My Lords, I certainly echo the noble Lord’s kind words about our ambassador in Geneva. While in some ways this was a bad day for UN human rights, it was a pretty good day for British diplomacy, as Britain was a leader not only of the walkout but of the walk-back to ensure that there was an agreement at the end of the meeting that was positive and which excluded the references to Israel that had marred the first conference five years earlier. There is no call for a further follow-up conference. Therefore, we hope that this exercise has come to an end under its own momentum.

My Lords, would the Minister agree that, although President Ahmadinejad’s views are wholly obnoxious on these matters, at least four weeks ago he apparently said in a speech that if the Palestinians were to continue to accept a two-state solution, the Iranian Government would back that 100 per cent?
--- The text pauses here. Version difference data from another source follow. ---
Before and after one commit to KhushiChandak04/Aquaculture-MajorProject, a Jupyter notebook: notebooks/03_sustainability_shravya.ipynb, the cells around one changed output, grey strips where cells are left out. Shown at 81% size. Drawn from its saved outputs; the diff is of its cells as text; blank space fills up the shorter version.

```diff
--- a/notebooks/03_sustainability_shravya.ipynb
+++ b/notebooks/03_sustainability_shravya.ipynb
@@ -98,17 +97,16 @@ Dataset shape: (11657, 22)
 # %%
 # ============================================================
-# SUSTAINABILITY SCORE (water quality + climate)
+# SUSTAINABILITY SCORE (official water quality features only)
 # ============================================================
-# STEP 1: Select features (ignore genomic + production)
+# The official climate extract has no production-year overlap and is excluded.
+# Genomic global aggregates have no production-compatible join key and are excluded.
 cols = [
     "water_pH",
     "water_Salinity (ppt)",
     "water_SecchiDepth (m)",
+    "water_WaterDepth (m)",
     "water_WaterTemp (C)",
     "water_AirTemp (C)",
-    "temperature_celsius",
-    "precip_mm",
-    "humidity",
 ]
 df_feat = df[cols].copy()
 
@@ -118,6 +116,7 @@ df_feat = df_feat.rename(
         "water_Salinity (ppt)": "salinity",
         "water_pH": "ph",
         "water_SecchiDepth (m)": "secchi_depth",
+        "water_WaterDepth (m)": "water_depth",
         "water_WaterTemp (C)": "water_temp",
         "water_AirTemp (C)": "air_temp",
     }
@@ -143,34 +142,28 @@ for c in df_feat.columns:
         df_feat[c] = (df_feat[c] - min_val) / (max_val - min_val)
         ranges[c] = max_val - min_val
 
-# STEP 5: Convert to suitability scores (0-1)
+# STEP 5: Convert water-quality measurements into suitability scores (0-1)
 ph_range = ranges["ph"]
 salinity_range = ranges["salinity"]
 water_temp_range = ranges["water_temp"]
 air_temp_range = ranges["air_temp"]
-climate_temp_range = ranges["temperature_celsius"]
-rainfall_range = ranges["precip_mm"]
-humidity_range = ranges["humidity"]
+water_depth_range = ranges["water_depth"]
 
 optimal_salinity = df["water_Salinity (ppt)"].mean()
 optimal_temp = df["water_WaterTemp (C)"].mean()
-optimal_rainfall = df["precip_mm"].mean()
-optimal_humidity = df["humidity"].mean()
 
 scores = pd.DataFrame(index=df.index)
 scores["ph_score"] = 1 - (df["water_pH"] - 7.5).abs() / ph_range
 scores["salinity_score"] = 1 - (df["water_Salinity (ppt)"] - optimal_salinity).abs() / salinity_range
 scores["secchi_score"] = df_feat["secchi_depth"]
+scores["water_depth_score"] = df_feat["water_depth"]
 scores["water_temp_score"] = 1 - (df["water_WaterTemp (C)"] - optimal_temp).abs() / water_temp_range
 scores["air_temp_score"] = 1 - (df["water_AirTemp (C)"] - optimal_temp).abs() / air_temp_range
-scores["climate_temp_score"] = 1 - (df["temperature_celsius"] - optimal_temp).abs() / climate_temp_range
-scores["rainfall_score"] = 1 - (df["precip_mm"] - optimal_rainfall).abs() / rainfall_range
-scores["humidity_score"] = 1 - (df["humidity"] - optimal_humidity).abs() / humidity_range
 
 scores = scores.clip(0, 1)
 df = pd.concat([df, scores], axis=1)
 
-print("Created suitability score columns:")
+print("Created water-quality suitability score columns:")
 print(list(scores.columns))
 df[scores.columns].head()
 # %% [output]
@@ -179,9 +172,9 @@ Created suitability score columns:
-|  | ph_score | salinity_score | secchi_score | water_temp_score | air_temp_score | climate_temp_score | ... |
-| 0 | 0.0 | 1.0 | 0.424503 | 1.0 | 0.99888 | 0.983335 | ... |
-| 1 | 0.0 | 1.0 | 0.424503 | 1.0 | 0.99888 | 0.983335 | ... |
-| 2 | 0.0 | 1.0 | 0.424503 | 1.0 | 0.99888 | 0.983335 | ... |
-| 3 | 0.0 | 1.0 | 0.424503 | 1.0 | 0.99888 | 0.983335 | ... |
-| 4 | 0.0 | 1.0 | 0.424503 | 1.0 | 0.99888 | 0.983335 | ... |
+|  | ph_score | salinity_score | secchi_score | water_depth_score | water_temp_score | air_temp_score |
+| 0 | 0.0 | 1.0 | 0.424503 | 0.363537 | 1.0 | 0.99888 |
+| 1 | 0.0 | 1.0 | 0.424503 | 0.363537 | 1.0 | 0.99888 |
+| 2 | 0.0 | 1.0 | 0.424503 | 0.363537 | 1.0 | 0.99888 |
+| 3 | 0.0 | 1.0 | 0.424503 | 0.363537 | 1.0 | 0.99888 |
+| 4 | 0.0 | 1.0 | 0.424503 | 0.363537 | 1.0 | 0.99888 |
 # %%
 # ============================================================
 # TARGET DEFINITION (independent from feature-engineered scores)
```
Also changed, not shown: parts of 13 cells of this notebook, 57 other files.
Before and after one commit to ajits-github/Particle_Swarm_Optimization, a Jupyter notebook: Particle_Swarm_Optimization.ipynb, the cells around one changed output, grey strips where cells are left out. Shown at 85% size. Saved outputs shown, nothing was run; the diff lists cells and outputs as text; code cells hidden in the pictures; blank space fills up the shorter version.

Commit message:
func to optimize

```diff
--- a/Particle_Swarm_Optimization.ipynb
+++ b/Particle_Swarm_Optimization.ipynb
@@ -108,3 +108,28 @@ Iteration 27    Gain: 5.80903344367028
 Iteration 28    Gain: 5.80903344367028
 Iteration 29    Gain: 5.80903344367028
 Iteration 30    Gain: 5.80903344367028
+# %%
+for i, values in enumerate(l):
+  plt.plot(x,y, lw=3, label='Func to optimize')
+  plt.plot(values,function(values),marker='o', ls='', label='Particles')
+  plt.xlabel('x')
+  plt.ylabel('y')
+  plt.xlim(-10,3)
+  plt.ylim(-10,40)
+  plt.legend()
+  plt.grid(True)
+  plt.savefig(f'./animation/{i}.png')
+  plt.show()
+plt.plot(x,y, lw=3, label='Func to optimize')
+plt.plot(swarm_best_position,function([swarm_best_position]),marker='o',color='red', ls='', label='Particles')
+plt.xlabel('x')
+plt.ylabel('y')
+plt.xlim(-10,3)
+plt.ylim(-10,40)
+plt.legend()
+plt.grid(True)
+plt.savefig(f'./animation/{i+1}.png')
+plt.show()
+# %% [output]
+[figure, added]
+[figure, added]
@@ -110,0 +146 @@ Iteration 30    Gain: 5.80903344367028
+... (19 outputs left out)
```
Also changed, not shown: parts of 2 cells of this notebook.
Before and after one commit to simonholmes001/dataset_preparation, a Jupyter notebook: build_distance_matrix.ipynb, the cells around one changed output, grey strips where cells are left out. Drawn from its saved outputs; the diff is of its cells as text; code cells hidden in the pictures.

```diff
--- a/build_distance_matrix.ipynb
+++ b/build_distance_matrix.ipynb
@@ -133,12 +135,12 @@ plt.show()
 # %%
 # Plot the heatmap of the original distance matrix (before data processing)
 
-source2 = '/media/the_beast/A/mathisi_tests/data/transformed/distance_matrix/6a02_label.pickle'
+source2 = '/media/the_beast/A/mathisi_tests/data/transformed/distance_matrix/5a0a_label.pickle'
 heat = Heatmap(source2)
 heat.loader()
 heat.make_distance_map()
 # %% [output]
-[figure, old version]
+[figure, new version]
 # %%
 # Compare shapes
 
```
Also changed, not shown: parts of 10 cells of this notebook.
What is the reaction of the British Government to that particular comment?

My Lords, it is relief that the President of Iran occasionally says something sensible. However, I do not think that it has led us to any fundamental reassessment of his judgment on international affairs at large.

My Lords, would the Minister agree that, far from learning very much from the wild ravings of the Iranian President, the Human Rights Council seemed to have wandered into a further area when it addressed the Sri Lanka issue? The Tamil Tigers may have adopted atrocious methods in the past, but there is no doubt that an appalling massacre has taken place; yet the council seems to be completely blind to it. Would the Minister like to comment on that?

My Lords, the UK was one of those who pushed very hard for the special meeting of the Human Rights Council. We were deeply disappointed by the unbalanced result. The issue mentioned by the noble Lord of the Tamil Tigers’ terrorist past won the argument for many countries. It is an enormous pity that it could not balance this and, particularly, acknowledge fully that serious war crimes were almost certainly committed, and that the international community and peace in Sri Lanka will be served only by getting to the bottom of it.

My Lords, does the Minister agree that one lesson to be learnt from this incident is that Her Majesty’s Government, and, indeed, the international community, should make a robust, effective and balanced response to all violations of international law and of human rights, whether in Iran, Sri Lanka, Zimbabwe, Gaza or the Palestinian Occupied Territories?

My Lords, the noble Lord makes a very important point. There is no doubt that, as Sri Lanka was debated in the corridors of the Human Rights Council last week, the back story was of double standards and the need for all countries, whatever their position on this, to show a universal approach across the situations that the noble Lord mentioned.

My Lords, several delegations, even the majority, sat in their seats during the raving of the Iranian ambassador. What do the Government propose to do about that?

My Lords, the noble Lord will understand if I tell him that, ultimately, whether delegations stay in their seats, or are prised from them and leave, is a matter for them, their consciences and their national policy. We were very pleased that we walked out, and that the rest of Europe walked out with us, but we felt that it was equally important to come back, because we must retain universal forums like this where even someone as abhorrent as President Ahmadinejad has the right to be heard.

My Lords, does the Minister agree that it is not too soon to start thinking about the review of the Human Rights Council’s operations, to be undertaken in 2011? We should start to talk to a wide range of countries around the world about how the council could perform better, as it is performing so lamentably badly at the moment.

My Lords, I notice that the noble Lord has already contributed to that process in a recent editorial piece. He is absolutely right: the Human Rights Council is performing well below our hopes, but I have to put it in the broader context of something of a global crisis in human rights. I am afraid to say that double standards and the shifting in power between the West and other parts of the world have put many of the gains that we took for granted in human rights—whether they cover the rights of women or the so-called doctrine of the responsibility to protect—in crisis across many of these areas.